IBM has opened a football field-size data center in North Carolina it says will rely heavily on outside air for cooling as it turns up the heat inside, gradually.
This new data center, about 60,000 square-feet in the Research Triangle Park N.C., incorporates IBM's latest approaches to energy. It includes thousands of sensors that dynamically monitor temperature, humidity, air flow and circuits all of which is integrated into the building's management and IT systems. The data center will be supporting cloud platforms.
“What we tried to do here is have a data center that is more instrumented, interconnected and intelligent than anything we have done before,” said Joe Dzaluk, IBM's vice president of infrastructure and resource management at the Global Technology Services division.
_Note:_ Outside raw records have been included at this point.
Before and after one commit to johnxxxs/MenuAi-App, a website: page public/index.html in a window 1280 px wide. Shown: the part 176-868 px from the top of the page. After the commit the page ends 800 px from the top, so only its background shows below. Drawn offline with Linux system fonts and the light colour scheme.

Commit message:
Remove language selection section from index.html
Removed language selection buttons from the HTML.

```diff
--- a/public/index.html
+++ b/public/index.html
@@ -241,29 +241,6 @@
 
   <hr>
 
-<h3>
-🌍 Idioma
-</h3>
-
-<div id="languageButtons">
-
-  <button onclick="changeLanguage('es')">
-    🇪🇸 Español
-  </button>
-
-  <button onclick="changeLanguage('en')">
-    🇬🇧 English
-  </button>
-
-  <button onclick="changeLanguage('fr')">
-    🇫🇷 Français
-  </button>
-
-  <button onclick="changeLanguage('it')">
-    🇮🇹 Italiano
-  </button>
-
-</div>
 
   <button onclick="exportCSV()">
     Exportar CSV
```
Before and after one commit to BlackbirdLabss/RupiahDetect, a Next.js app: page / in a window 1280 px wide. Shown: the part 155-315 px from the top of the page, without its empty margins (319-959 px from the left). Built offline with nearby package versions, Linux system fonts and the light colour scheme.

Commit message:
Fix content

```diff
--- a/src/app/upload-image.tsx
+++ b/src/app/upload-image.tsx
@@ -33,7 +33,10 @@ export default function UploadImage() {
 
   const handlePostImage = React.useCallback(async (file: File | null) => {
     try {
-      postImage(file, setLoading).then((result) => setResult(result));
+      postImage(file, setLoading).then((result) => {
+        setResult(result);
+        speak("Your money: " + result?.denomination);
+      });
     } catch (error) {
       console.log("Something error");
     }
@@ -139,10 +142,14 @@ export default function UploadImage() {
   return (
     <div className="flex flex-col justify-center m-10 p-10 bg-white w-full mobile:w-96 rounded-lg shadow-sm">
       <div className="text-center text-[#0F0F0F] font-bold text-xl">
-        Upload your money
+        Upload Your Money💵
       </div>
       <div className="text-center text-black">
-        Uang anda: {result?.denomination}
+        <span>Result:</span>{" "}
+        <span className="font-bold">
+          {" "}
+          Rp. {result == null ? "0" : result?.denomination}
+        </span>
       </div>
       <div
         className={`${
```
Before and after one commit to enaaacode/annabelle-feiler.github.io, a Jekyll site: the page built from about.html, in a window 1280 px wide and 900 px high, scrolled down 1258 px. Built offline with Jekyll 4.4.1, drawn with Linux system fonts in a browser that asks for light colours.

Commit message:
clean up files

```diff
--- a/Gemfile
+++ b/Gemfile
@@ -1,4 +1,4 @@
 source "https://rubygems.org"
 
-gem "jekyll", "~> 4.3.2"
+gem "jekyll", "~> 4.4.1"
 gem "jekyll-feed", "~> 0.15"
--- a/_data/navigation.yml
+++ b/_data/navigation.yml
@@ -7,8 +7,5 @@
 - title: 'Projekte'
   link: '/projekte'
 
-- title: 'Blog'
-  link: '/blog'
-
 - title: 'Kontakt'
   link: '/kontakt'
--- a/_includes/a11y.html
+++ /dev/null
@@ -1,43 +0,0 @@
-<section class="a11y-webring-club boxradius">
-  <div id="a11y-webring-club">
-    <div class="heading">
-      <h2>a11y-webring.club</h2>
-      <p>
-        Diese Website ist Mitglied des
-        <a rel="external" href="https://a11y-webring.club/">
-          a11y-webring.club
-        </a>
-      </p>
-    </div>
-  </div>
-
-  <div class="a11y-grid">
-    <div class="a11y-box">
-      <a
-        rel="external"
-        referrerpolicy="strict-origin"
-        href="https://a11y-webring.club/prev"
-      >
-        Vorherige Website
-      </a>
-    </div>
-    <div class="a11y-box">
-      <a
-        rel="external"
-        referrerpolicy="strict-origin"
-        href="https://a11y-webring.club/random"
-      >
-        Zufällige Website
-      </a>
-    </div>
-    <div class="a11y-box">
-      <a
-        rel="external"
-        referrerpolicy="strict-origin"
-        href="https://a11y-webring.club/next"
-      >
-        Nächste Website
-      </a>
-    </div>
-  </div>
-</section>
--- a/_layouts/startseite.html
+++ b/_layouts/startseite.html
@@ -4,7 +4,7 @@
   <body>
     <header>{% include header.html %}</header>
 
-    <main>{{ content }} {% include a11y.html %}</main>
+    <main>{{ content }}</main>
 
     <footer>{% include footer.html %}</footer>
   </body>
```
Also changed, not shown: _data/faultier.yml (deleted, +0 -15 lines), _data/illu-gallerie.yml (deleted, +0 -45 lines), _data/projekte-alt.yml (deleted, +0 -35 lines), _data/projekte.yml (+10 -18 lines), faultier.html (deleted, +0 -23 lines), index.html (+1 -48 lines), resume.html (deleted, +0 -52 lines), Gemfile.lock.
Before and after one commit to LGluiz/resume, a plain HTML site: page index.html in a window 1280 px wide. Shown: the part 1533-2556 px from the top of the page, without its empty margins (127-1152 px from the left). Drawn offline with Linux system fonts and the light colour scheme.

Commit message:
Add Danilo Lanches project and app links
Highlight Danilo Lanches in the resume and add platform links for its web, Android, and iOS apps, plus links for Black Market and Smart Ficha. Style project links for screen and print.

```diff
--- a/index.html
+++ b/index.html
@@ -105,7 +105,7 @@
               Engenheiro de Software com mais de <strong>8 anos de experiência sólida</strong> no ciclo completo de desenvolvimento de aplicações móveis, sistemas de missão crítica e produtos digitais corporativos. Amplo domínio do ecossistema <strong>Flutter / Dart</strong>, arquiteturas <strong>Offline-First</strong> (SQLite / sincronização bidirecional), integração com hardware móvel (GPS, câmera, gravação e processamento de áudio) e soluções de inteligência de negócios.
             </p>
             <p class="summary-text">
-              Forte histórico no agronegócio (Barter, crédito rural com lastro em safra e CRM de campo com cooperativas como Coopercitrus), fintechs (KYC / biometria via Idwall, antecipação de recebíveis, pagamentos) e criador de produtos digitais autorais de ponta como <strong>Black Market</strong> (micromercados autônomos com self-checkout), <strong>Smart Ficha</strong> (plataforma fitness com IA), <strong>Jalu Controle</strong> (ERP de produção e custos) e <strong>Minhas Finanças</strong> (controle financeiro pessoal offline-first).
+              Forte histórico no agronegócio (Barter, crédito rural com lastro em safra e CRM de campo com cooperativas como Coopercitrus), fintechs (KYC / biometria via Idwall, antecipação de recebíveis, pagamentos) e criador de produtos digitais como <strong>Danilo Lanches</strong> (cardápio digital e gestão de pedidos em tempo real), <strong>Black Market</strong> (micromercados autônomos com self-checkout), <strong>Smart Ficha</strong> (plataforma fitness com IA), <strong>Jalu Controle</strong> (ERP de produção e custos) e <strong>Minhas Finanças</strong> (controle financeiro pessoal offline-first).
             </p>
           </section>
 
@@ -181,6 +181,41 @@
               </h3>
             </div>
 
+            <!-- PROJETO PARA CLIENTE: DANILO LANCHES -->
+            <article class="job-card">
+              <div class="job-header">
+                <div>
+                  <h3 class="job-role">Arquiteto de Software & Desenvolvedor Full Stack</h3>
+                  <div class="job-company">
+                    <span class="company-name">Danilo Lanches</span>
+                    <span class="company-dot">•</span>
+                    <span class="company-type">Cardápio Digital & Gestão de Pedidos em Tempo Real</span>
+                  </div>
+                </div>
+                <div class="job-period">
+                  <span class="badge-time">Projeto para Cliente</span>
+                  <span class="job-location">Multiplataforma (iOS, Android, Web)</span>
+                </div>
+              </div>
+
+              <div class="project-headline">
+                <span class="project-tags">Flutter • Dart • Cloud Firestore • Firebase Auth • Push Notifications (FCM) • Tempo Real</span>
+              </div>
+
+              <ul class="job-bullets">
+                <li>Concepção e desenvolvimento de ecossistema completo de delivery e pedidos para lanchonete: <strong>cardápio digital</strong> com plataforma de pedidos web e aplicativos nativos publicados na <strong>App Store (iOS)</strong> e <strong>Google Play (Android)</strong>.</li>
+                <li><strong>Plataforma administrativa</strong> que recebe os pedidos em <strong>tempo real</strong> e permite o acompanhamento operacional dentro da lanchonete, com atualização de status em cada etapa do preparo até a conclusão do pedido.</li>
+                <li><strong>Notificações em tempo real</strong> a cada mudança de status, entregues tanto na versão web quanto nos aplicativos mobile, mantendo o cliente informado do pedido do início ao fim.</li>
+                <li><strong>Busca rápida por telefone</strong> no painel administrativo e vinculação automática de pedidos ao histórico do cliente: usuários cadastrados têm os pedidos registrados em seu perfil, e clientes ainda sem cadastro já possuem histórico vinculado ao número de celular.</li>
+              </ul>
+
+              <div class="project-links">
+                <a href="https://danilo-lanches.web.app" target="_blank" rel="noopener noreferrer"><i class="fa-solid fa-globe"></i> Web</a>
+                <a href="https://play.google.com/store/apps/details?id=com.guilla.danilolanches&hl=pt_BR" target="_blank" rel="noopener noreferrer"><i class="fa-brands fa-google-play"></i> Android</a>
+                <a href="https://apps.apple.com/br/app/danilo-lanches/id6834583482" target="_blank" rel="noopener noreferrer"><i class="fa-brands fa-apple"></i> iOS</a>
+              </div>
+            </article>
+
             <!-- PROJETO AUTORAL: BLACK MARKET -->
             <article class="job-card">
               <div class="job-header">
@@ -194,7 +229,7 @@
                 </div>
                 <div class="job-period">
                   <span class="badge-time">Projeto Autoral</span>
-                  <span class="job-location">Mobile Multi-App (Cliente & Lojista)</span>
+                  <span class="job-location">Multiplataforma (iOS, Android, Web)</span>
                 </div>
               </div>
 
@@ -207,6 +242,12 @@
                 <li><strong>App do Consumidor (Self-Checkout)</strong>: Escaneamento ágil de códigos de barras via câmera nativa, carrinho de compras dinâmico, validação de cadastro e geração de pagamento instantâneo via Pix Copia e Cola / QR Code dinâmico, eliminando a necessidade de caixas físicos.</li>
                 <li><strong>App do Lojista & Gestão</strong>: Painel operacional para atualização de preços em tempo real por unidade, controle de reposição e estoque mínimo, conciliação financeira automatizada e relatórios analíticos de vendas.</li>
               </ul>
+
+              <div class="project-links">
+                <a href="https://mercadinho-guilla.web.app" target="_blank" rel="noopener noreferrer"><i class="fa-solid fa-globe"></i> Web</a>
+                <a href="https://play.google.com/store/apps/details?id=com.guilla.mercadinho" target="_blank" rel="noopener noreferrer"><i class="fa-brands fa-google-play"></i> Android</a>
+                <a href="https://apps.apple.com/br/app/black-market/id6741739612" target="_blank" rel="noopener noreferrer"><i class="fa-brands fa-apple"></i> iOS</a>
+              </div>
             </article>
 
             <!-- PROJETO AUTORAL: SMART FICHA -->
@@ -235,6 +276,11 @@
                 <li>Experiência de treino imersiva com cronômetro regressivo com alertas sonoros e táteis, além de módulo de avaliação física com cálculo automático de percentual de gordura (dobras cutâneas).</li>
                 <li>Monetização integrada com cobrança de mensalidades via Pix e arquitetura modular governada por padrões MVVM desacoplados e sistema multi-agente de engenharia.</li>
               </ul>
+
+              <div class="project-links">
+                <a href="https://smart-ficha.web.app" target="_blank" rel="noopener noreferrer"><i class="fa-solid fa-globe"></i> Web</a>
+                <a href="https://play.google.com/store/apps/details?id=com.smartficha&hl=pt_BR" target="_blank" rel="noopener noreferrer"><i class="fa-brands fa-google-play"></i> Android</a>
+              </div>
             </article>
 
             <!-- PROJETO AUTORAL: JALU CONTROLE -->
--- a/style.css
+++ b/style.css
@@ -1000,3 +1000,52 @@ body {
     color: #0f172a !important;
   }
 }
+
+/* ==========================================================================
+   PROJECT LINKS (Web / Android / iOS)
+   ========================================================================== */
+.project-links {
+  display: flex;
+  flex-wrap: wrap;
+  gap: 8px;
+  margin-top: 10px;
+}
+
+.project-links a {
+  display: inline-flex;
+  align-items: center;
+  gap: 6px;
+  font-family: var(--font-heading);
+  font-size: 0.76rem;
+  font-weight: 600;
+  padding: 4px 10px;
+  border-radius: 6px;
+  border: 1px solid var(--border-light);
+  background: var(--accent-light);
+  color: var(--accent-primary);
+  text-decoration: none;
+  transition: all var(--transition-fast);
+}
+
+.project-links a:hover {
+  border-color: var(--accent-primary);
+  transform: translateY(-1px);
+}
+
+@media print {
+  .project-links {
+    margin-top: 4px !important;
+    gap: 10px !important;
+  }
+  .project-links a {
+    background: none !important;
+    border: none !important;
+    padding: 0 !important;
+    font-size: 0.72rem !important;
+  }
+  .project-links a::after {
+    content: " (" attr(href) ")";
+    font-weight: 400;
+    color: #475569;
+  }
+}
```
The data center will use about 6 MWs of power initially, but is designed to be expanded to 100,000 square feet and 15 MWs.
Among the things the company is doing to reduce energy usage is to adopt latest environmental recommendations by the American Society of Heating, Refrigerating and Air-Conditioning Engineers, which allow the temperature for data center equipment from the old recommendation of 77 degrees Fahrenheit to 80.6, reflecting improvements in equipment design.
The maximum temperature involves certain moisture ranges as well. IBM will start at 75 degrees and inch its way up over time, in part because the data center will have some non-IBM equipment running in it.
The data center will also use outside air to cool radiators and chill water, and the company believes it will be able to take advantage of outside temperatures for cooling more for more than half the year.
Dzaluk said that once measurements are taken he expects the data center will be among the most efficient in the world, with a Power Usage Effectiveness (PUE) ratio of about 1.2 to 1.3. Facebook Inc. recently announced a new data center in Prineville, Ore., that it says it expects a PUE ratio of 1.15.
PUE is the ratio of total facility power, including everything from the cooling systems, UPS, and lighting, to IT equipment power, the load associated with all IT equipment, and the servers and storage.
The PUE rating isn't perfect. David Cappuccio, chief of research, infrastructure at Gartner, said PUE rating doesn't tell you how efficiently someone is running their equipment.
Nonetheless, the U.S. Environmental Protection Agency to be moved up on a method for data center managers to compare their efficiency against industry standards. The EPA has been gathering data from more than 100 companies to develop a benchmarking standard, along the lines of its Energy Star, that may use the PUE or a close relative to assess the power efficiency of a data center. It may be released in April.
Cappuccio said he expects that the EPA standard will increase pressure on data center managers who will likely be asked to explain how they compare with that federal recommendation. That may drive more data center construction business, he said.0
The big vendors, such as IBM, Hewlett-Packard and most recently Dell with its acquisition of Perot System last fall, have been adding capability to meet the data center needs of their clients.
Cappuccio said data center consulting is a line of services that could help could help these companies across their other lines. “If I contracted IBM to help me build a data center and they did a good job, the likelihood that I would use IBM services for something else is pretty high,” he said.